- Opening Delimiter -
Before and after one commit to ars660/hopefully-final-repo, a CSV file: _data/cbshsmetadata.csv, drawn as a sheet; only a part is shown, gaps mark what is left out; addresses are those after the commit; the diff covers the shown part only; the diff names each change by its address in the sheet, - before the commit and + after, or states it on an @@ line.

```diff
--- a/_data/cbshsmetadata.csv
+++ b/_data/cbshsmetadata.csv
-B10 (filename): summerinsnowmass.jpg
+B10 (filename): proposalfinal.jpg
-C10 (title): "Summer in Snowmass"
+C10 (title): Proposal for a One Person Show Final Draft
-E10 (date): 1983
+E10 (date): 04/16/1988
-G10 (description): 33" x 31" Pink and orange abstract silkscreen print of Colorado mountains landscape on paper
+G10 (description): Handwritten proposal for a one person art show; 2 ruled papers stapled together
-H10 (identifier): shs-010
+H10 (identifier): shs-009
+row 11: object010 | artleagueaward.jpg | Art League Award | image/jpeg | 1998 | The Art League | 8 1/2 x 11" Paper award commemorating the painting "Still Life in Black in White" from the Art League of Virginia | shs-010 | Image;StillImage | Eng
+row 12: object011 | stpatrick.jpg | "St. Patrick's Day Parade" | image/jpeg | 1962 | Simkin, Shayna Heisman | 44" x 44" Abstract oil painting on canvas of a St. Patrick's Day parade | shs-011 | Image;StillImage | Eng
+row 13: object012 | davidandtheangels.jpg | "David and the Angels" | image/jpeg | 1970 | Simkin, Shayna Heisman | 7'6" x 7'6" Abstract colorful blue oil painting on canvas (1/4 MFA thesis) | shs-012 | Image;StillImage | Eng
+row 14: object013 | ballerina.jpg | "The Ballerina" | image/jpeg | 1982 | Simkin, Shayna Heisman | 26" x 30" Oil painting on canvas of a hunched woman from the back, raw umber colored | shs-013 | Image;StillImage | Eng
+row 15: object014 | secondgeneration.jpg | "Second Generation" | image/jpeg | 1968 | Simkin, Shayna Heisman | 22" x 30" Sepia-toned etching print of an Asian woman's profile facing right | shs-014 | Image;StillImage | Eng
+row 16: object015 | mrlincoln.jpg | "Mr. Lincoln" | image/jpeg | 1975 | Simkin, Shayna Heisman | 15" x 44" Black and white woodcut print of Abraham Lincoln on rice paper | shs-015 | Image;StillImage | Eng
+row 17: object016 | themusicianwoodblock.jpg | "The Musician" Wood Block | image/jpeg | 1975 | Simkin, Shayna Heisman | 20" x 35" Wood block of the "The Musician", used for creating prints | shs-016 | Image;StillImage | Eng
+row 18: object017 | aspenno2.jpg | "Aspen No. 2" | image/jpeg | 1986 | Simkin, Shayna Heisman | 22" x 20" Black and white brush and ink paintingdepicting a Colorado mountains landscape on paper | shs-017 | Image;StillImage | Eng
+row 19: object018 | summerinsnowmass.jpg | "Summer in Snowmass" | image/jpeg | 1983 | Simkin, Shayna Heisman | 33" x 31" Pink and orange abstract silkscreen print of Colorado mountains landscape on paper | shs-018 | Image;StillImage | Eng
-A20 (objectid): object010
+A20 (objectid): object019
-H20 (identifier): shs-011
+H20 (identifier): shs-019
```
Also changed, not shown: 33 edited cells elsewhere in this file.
- Closing Delimiter -
### To do
Locate all lines in the listing above with the word "summerinsnowmass". Copy them.

### Result of this task
-B10 (filename): summerinsnowmass.jpg
+row 19: object018 | summerinsnowmass.jpg | "Summer in Snowmass" | image/jpeg | 1983 | Simkin, Shayna Heisman | 33" x 31" Pink and orange abstract silkscreen print of Colorado mountains landscape on paper | shs-018 | Image;StillImage | Eng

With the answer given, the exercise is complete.